I have a list of favourite puddings that I love to make. In the name of vanity and good health I don't indulge myself in much pudding eating but that does not negate the fact that I have a list of favourites.
My mother made a pudding of some kind every night, and I think all the women of her generation did the same. I endured too many sago puddings and steam puddings in many guises, stewed rhubarb and plums, so these items are not on my favourite list.
Some puddings that do make my favourite list are: creme caramel, creme brulee, tiramisu, chocolate mousse, Grand Marnier souffle, gelato, lemon tart, lemon delicious, tarte tatin, apple pie, poached pears, apple and pear crisp, rice pudding, crepes, blueberry tart, grilled peaches, trifle and pavlova.

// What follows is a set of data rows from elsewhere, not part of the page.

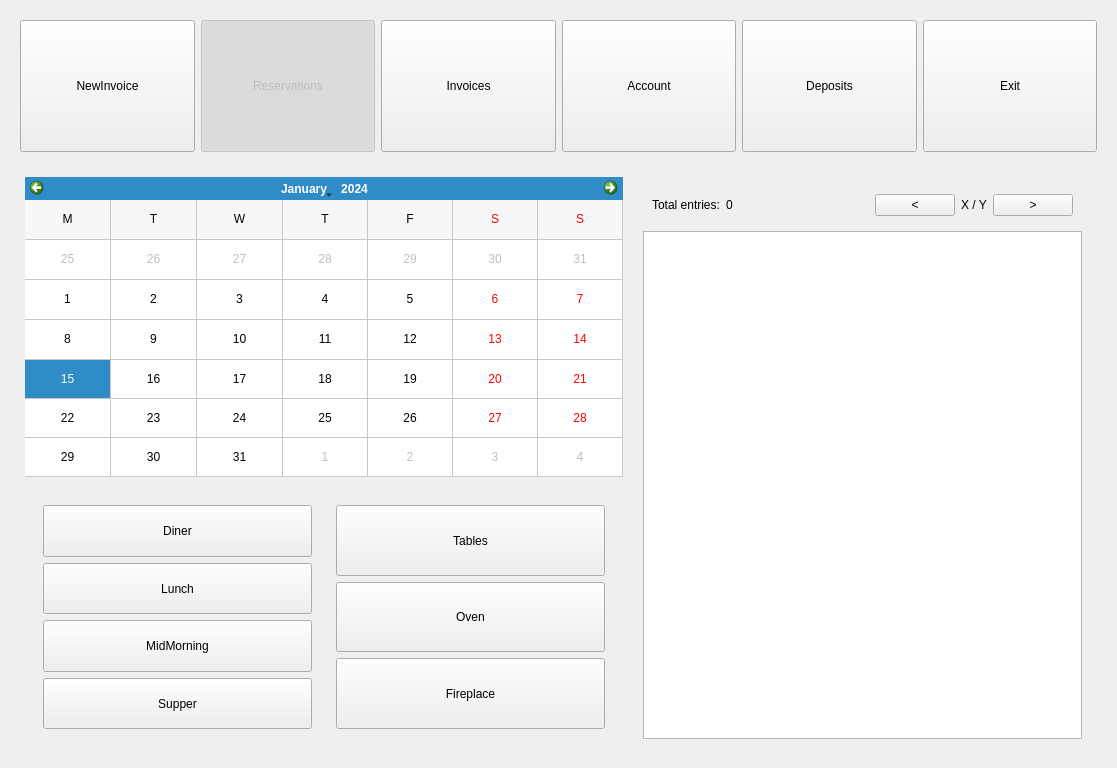
This is penyamanager/user/tablereservationview.ui in eguzki/penyamanager as Qt 5 draws it before an edit. The edited form follows.
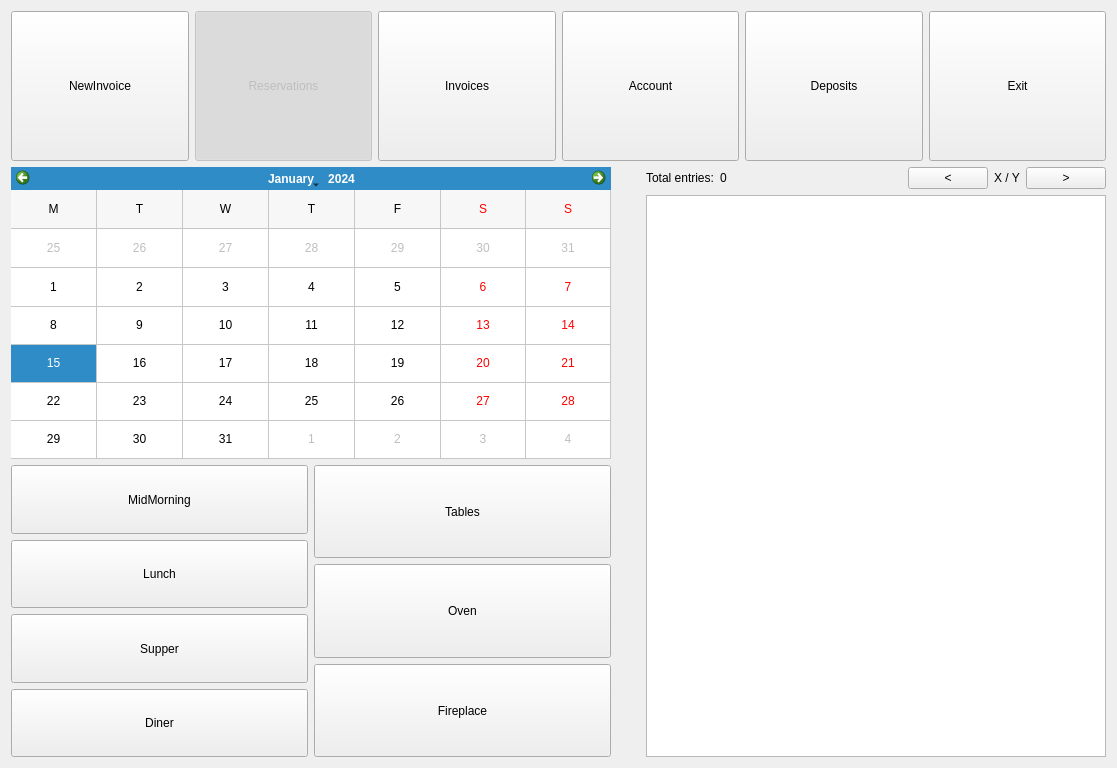
This is the edited form.

Commit message: Layout fix afer reservation update

Diff of the .ui file:
```diff
--- a/penyamanager/user/tablereservationview.ui
+++ b/penyamanager/user/tablereservationview.ui
@@ -29,6 +29,18 @@
       </size>
      </property>
      <layout class="QHBoxLayout" name="horizontalLayout_5">
+      <property name="leftMargin">
+       <number>0</number>
+      </property>
+      <property name="topMargin">
+       <number>0</number>
+      </property>
+      <property name="rightMargin">
+       <number>0</number>
+      </property>
+      <property name="bottomMargin">
+       <number>0</number>
+      </property>
       <item>
        <widget class="QPushButton" name="newinvoiceButton">
         <property name="sizePolicy">
@@ -164,6 +176,18 @@
       </size>
      </property>
      <layout class="QHBoxLayout" name="horizontalLayout_2">
+      <property name="leftMargin">
+       <number>0</number>
+      </property>
+      <property name="topMargin">
+       <number>0</number>
+      </property>
+      <property name="rightMargin">
+       <number>0</number>
+      </property>
+      <property name="bottomMargin">
+       <number>0</number>
+      </property>
       <item>
        <widget class="QWidget" name="searchWidget" native="true">
         <property name="minimumSize">
@@ -183,28 +207,22 @@
         </property>
         <layout class="QVBoxLayout" name="verticalLayout_2">
          <property name="spacing">
-          <number>10</number>
+          <number>6</number>
          </property>
          <property name="leftMargin">
-          <number>1</number>
+          <number>0</number>
          </property>
          <property name="topMargin">
-          <number>1</number>
+          <number>0</number>
          </property>
          <property name="rightMargin">
-          <number>1</number>
+          <number>0</number>
          </property>
          <property name="bottomMargin">
-          <number>1</number>
+          <number>0</number>
          </property>
          <item>
           <widget class="QCalendarWidget" name="calendarWidget">
-           <property name="minimumSize">
-            <size>
-             <width>0</width>
-             <height>300</height>
-            </size>
-           </property>
            <property name="maximumSize">
             <size>
              <width>16777215</width>
@@ -225,71 +243,33 @@
          <item>
           <widget class="QWidget" name="widget" native="true">
            <layout class="QHBoxLayout" name="horizontalLayout">
+            <property name="leftMargin">
+             <number>0</number>
+            </property>
+            <property name="topMargin">
+             <number>0</number>
+            </property>
+            <property name="rightMargin">
+             <number>0</number>
+            </property>
+            <property name="bottomMargin">
+             <number>0</number>
+            </property>
             <item>
              <widget class="QWidget" name="widget_2" native="true">
               <layout class="QVBoxLayout" name="verticalLayout_4">
-               <item>
-                <widget class="QPushButton" name="dinnerButton">
-                 <property name="sizePolicy">
-                  <sizepolicy hsizetype="Minimum" vsizetype="Expanding">
-                   <horstretch>0</horstretch>
-                   <verstretch>0</verstretch>
-                  </sizepolicy>
-                 </property>
-                 <property name="minimumSize">
-                  <size>
-                   <width>0</width>
-                   <height>0</height>
-                  </size>
-                 </property>
-                 <property name="maximumSize">
-                  <size>
-                   <width>16777215</width>
-                   <height>16777215</height>
-                  </size>
-                 </property>
-                 <property name="layoutDirection">
-                  <enum>Qt::LeftToRight</enum>
-                 </property>
-                 <property name="text">
-                  <string>Diner</string>
-                 </property>
-                 <attribute name="buttonGroup">
-                  <string notr="true">reservationTypeButtonGroup</string>
-                 </attribute>
-                </widget>
-               </item>
-               <item>
-                <widget class="QPushButton" name="lunchButton">
-                 <property name="sizePolicy">
-                  <sizepolicy hsizetype="Minimum" vsizetype="Expanding">
-                   <horstretch>0</horstretch>
-                   <verstretch>0</verstretch>
-                  </sizepolicy>
-                 </property>
-                 <property name="minimumSize">
-                  <size>
-                   <width>0</width>
-                   <height>0</height>
-                  </size>
-                 </property>
-                 <property name="maximumSize">
-                  <size>
-                   <width>16777215</width>
-                   <height>16777215</height>
-                  </size>
-                 </property>
-                 <property name="layoutDirection">
-                  <enum>Qt::LeftToRight</enum>
-                 </property>
-                 <property name="text">
-                  <string>Lunch</string>
-                 </property>
-                 <attribute name="buttonGroup">
-                  <string notr="true">reservationTypeButtonGroup</string>
-                 </attribute>
-                </widget>
-               </item>
+               <property name="leftMargin">
+                <number>0</number>
+               </property>
+               <property name="topMargin">
+                <number>0</number>
+               </property>
+               <property name="rightMargin">
+                <number>0</number>
+               </property>
+               <property name="bottomMargin">
+                <number>0</number>
+               </property>
                <item>
                 <widget class="QPushButton" name="midMorningButton">
                  <property name="sizePolicy">
@@ -306,6 +286,37 @@
                  </attribute>
                 </widget>
                </item>
+               <item>
+                <widget class="QPushButton" name="lunchButton">
+                 <property name="sizePolicy">
+                  <sizepolicy hsizetype="Minimum" vsizetype="Expanding">
+                   <horstretch>0</horstretch>
+                   <verstretch>0</verstretch>
+                  </sizepolicy>
+                 </property>
+                 <property name="minimumSize">
+                  <size>
+                   <width>0</width>
+                   <height>0</height>
+                  </size>
+                 </property>
+                 <property name="maximumSize">
+                  <size>
+                   <width>16777215</width>
+                   <height>16777215</height>
+                  </size>
+                 </property>
+                 <property name="layoutDirection">
+                  <enum>Qt::LeftToRight</enum>
+                 </property>
+                 <property name="text">
+                  <string>Lunch</string>
+                 </property>
+                 <attribute name="buttonGroup">
+                  <string notr="true">reservationTypeButtonGroup</string>
+                 </attribute>
+                </widget>
+               </item>
                <item>
                 <widget class="QPushButton" name="supperButton">
                  <property name="sizePolicy">
@@ -322,12 +333,55 @@
                  </attribute>
                 </widget>
                </item>
+               <item>
+                <widget class="QPushButton" name="dinnerButton">
+                 <property name="sizePolicy">
+                  <sizepolicy hsizetype="Minimum" vsizetype="Expanding">
+                   <horstretch>0</horstretch>
+                   <verstretch>0</verstretch>
+                  </sizepolicy>
+                 </property>
+                 <property name="minimumSize">
+                  <size>
+                   <width>0</width>
+                   <height>0</height>
+                  </size>
+                 </property>
+                 <property name="maximumSize">
+                  <size>
+                   <width>16777215</width>
+                   <height>16777215</height>
+                  </size>
+                 </property>
+                 <property name="layoutDirection">
+                  <enum>Qt::LeftToRight</enum>
+                 </property>
+                 <property name="text">
+                  <string>Diner</string>
+                 </property>
+                 <attribute name="buttonGroup">
+                  <string notr="true">reservationTypeButtonGroup</string>
+                 </attribute>
+                </widget>
+               </item>
               </layout>
              </widget>
             </item>
             <item>
              <widget class="QWidget" name="widget_3" native="true">
               <layout class="QVBoxLayout" name="verticalLayout_5">
+               <property name="leftMargin">
+                <number>0</number>
+               </property>
+               <property name="topMargin">
+                <number>0</number>
+               </property>
+               <property name="rightMargin">
+                <number>0</number>
+               </property>
+               <property name="bottomMargin">
+                <number>0</number>
+               </property>
                <item>
                 <widget class="QPushButton" name="tablePushButton">
                  <property name="sizePolicy">
@@ -385,24 +439,61 @@
         </layout>
        </widget>
       </item>
+      <item>
+       <spacer name="horizontalSpacer">
+        <property name="orientation">
+         <enum>Qt::Horizontal</enum>
+        </property>
+        <property name="sizeHint" stdset="0">
+         <size>
+          <width>40</width>
+          <height>20</height>
+         </size>
+        </property>
+       </spacer>
+      </item>
       <item>
        <widget class="QWidget" name="resultsWidget" native="true">
         <property name="minimumSize">
          <size>
-          <width>457</width>
+          <width>460</width>
           <height>0</height>
          </size>
         </property>
         <property name="maximumSize">
          <size>
-          <width>457</width>
+          <width>460</width>
           <height>16777215</height>
          </size>
         </property>
         <layout class="QVBoxLayout" name="verticalLayout_3">
+         <property name="leftMargin">
+          <number>0</number>
+         </property>
+         <property name="topMargin">
+          <number>0</number>
+         </property>
+         <property name="rightMargin">
+          <number>0</number>
+         </property>
+         <property name="bottomMargin">
+          <number>0</number>
+         </property>
          <item>
           <widget class="QWidget" name="pagingWidget" native="true">
            <layout class="QHBoxLayout" name="horizontalLayout_9">
+            <property name="leftMargin">
+             <number>0</number>
+            </property>
+            <property name="topMargin">
+             <number>0</number>
+            </property>
+            <property name="rightMargin">
+             <number>0</number>
+            </property>
+            <property name="bottomMargin">
+             <number>0</number>
+            </property>
             <item>
              <widget class="QLabel" name="totalTransactionsLabel">
               <property name="text">
```
Left out of the diff: 1 changed line with no effect on the pictures. The commit also changes 5 other files.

Then there is a whole raft of cakes that make the list. I have written about them before: poppyseed and orange cake, apple cake, chocolate date and almond torte, lemon polenta cake to mention a few.
This is just the tip of the ode to puddings. There are many more choices, some I forget about and then remember again and make them, delighted at the rediscovery, only to forget about them again.

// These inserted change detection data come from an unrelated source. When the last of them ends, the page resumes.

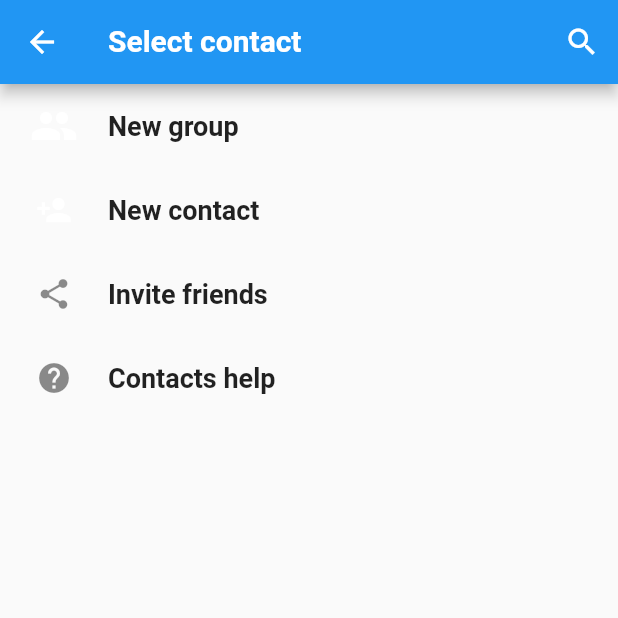
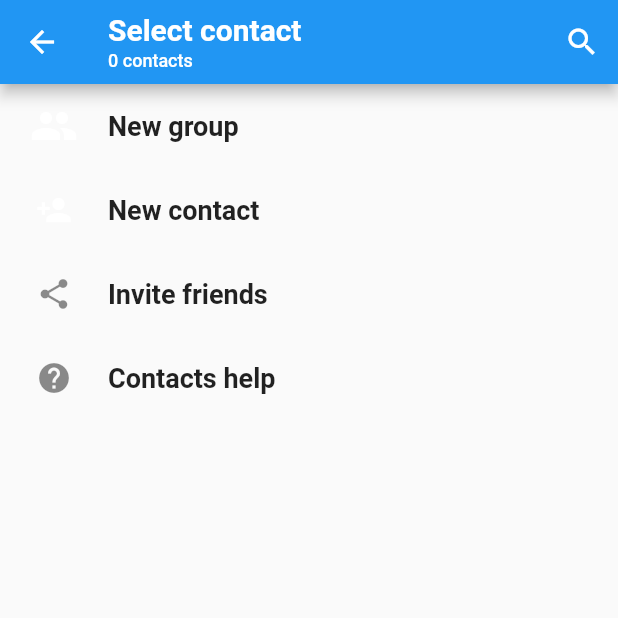
Before and after one commit to ramank775/vartalap, a Flutter app: the screen it shows after launch, after a tap on the "add" icon, on a phone screen of 412 x 824 dp, the top half of it. Run offline on Flutter 3.47's test engine with Material 2 defaults, Android fonts, the phone set to English and light mode, and no system bars; our stand-ins replace contacts_service, permission_handler, sqflite; accounts and stored records are empty.

Commit message:
Added Contact Permission

```diff
--- a/lib/main.dart
+++ b/lib/main.dart
@@ -1,3 +1,4 @@
+import 'package:chat_flutter_app/screens/startup/startup.dart';
 import 'package:flutter/material.dart';
 import 'screens/chats/chats.dart';
 import 'screens/chat/chat.dart';
@@ -31,23 +32,24 @@ class MyApp extends StatelessWidget {
       ),
       initialRoute: '/',
       onGenerateRoute: _routes(),
-      home: new Chats(),
+      home: new StartupScreen(),
     );
   }
 
   RouteFactory _routes() {
     return (RouteSettings settings) {
       Widget widget;
-
+      print("Settings");
+      print(settings);
       switch (settings.name) {
-        case '/':
+        case '/chats':
           widget = new Chats();
           break;
         case '/chat':
           widget = new ChatScreen(settings.arguments);
           break;
         case '/new-chat':
-          widget = new NewChat();
+          widget = new NewChatScreen();
           break;
         default:
           widget = new Chats();
--- a/lib/screens/chats/chats.dart
+++ b/lib/screens/chats/chats.dart
@@ -69,7 +69,15 @@ class ChatsState extends State<Chats> {
 
   Future<void> navigate(BuildContext context, String screen,
       {Object data}) async {
-    await Navigator.pushNamed(context, screen, arguments: data);
+    var result = await Navigator.pushNamed(context, screen, arguments: data);
+    if (screen == "/new-chat") {
+      if (result == null) {
+        return;
+      }
+      var chat = await ChatService.newIndiviualChat(result);
+      await Navigator.of(context).pushNamed('/chat', arguments: chat);
+    }
+    print("Main Screen");
     setState(() {
       _fChats = ChatService.getChats();
     });
--- a/lib/screens/new_chat/new_chat.dart
+++ b/lib/screens/new_chat/new_chat.dart
@@ -1,13 +1,29 @@
 import 'package:chat_flutter_app/models/user.dart';
-import 'package:chat_flutter_app/services/chat_service.dart';
 import 'package:chat_flutter_app/services/user_service.dart';
 import 'package:flutter/material.dart';
 import 'contact.dart';
 
-class NewChat extends StatelessWidget {
+class NewChatScreen extends StatefulWidget {
+  @override
+  State<StatefulWidget> createState() => NewChatState();
+}
+
+class NewChatState extends State<NewChatScreen> {
+  Future<List<User>> _contacts;
+  int _numContacts;
+  @override
+  void initState() {
+    super.initState();
+    _contacts = UserService.getUsers();
+    _contacts.then((value) {
+      setState(() {
+        _numContacts = value.length;
+      });
+    });
+  }
+
   @override
   Widget build(BuildContext context) {
-    final Future<List<User>> _contacts = UserService.getUsers();
     return new Scaffold(
       appBar: AppBar(
         title: Column(
@@ -24,16 +40,16 @@ class NewChat extends StatelessWidget {
                 ),
               ),
             ),
-            // Container(
-            //   child: numContacts == null
-            //    ? null
-            //   : Text(
-            //       '$numContacts contacts',
-            //     style: TextStyle(
-            //       fontSize: 12.0,
-            //     ),
-            //   ),
-            // )
+            Container(
+              child: _numContacts == null
+                  ? null
+                  : Text(
+                      '$_numContacts contacts',
+                      style: TextStyle(
+                        fontSize: 12.0,
+                      ),
+                    ),
+            )
           ],
         ),
         actions: <Widget>[
@@ -124,10 +140,7 @@ class NewChat extends StatelessWidget {
                   fontSize: 18.0,
                   fontWeight: FontWeight.bold,
                 )),
-            onTap: () async {
-              //AndroidIntentHelpers.inviteFriend(context);
-              await UserService.syncContacts();
-            },
+            onTap: () {},
           ));
           data.add(ListTile(
             leading: Container(
@@ -158,10 +171,7 @@ class NewChat extends StatelessWidget {
                     onProfileTap: () =>
                         {}, // onTapProfileContactItem( context, snapshot.data.elementAt(i))
                     onTap: (User user) async {
-                      var chat = await ChatService.newIndiviualChat(user);
-                      Navigator.pushNamedAndRemoveUntil(context, '/chat',
-                          (Route route) => route.settings.name == '/',
-                          arguments: chat);
+                      Navigator.of(context).pop(user);
                     });
               });
         },
--- /dev/null
+++ b/lib/screens/startup/startup.dart
@@ -0,0 +1,39 @@
+import 'package:chat_flutter_app/screens/chats/chats.dart';
+import 'package:flutter/material.dart';
+import 'package:permission_handler/permission_handler.dart';
+
+class StartupScreen extends StatefulWidget {
+  @override
+  State<StatefulWidget> createState() {
+    return StartupScreenState();
+  }
+}
+
+class StartupScreenState extends State<StartupScreen> {
+  @override
+  void initState() {
+    super.initState();
+    Permission.contacts.request().then((value) {
+      if (value.isGranted) {
+        print("Permission Granted");
+        Navigator.pushReplacement(
+            context, MaterialPageRoute(builder: (context) => Chats()));
+      }
+      if (value.isPermanentlyDenied) {
+        openAppSettings();
+      }
+    });
+  }
+
+  @override
+  Widget build(BuildContext context) {
+    return Container(
+      decoration: BoxDecoration(
+        color: Theme.of(context).backgroundColor,
+      ),
+      child: Center(
+        child: Text("Chat App"),
+      ),
+    );
+  }
+}
--- a/pubspec.yaml
+++ b/pubspec.yaml
@@ -30,6 +30,7 @@ dependencies:
   cupertino_icons: ^0.1.3
   sqflite: ^1.3.0
   contacts_service: ^0.4.6
+  permission_handler: ^5.0.1+1
 
 dev_dependencies:
   flutter_test:
```
Also changed, not shown: pubspec.lock.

It seems that people either like to bake and make desserts or they don't. I have a friend who is the consummate baker who vows and declares that the best things in life are butter and cream. Her puddings are delicious and totally memorable.
When she is upset or tired she bakes, not just simple dishes but complex dishes with many components. I am in awe of her capabilities in this department and only too happy to be the recipient of her endeavours.
Baking, in particular, is an art I think and it does have certain rules attached but once you have mastered them there is no real mystery and no reason why what you make will not be perfect.
The main rule is to follow the ingredients and proportions specified in the recipe. Don't substitute unless you really understand the consequence of doing so.
Always make sure you have all the ingredients ready before you start to assemble the dish, as in chopped, measured and at the right temperature (particularly for eggs and butter). Don't change the cooking times or the cooking vessel, use the right size pans or dishes as specified in the recipe and always measure accurately.
Weighing scales, a glass measuring cup and measuring spoons as well as a good electric beater and a whisk are essential tools of the trade.
So don't shy away from the pudding course. You do not have to make constructed, crafted masterpieces that you see in many restaurants today. Just concentrate on good flavours and textures and following the rules and once in a while treat yourself to a pudding or two.
I have chosen three simple and delicious puddings from my favourite list: apple and pear crisp, tarte tatin and lemon delicious. Lemon delicious makes its own custard which is very tasty. All these desserts should be served with a large dollop of whipped cream.
100g of butter
1 1/3 cup of sugar
4 eggs separated
8 Tbsp of self raising flour
Grated rind and juice of 2 lemons
2 cups of milk
Cream the butter and the sugar, add the egg yolk and beat well.
Add the sifted flour, lemon juice and lemon rind. Add milk slowly to the creamed mixture stirring well.
Beat egg whites until stiff, fold into the mixture and put into a greased oven dish. Stand the dish in a larger dish containing water. Bake in a moderate oven at 160C for 30 minutes.
Use a dish that is deeper than wider, that way the custard forms better. A square pyrex dish is good or you can use two pyrex loaf tins.
APPLE AND PEAR CRISP
6 tart apples or 4 apples and 2 pears
1 cup sugar
1/4 tsp ground cloves
1/2 tsp ground cinnamon
Juice of a lemon or lime
3/4 cup flour
Pinch of salt
6 Tbsp butter
1/4 cup chopped walnuts
Preheat the oven to 180C. Peel and slice the apples and pears into thick slices. Add half the sugar and the spices and lemon/lime juice. Mix well together. Lightly butter a 20-25cm baking dish and place the apple mixture into the dish.
Blend the flour, remaining sugar, salt and butter together with the walnuts to a crumbly consistency.
Spread the mixture over the apples to ensure they are evenly covered.
Bake for about 45 minutes until the crust is lightly golden.
1 sheet puff pastry
1 cup sugar
2 Tbsp water
4-5 granny smith apples or you can substitute with some pears for a variation
1 Tbsp flour
1/2 tsp ground cinnamon
Juice of a lime
Preheat oven to 200C. Peel the apples and slice the apples into thick slices, squeeze over the juice of a lime. Mix together the flour, cinnamon and half a cup of sugar. Set aside. Melt the butter.
Put rest of the sugar in a medium sized heavy bottomed frypan with the water and stir well. Over low heat cook the sugar to a golden caramel. Take off the heat and quickly add the apples to the pan in a circular pattern. Sprinkle over the sugar mixture. Pour the butter over the apples evenly.
Fit the pastry over the top of the apple mixture and place the pan in the hot oven. When the pastry is puffed and golden remove from the oven and stand for about 5 minutes before inverting the tart onto a flat plate. Serve with whipped cream.
- © Fairfax NZ News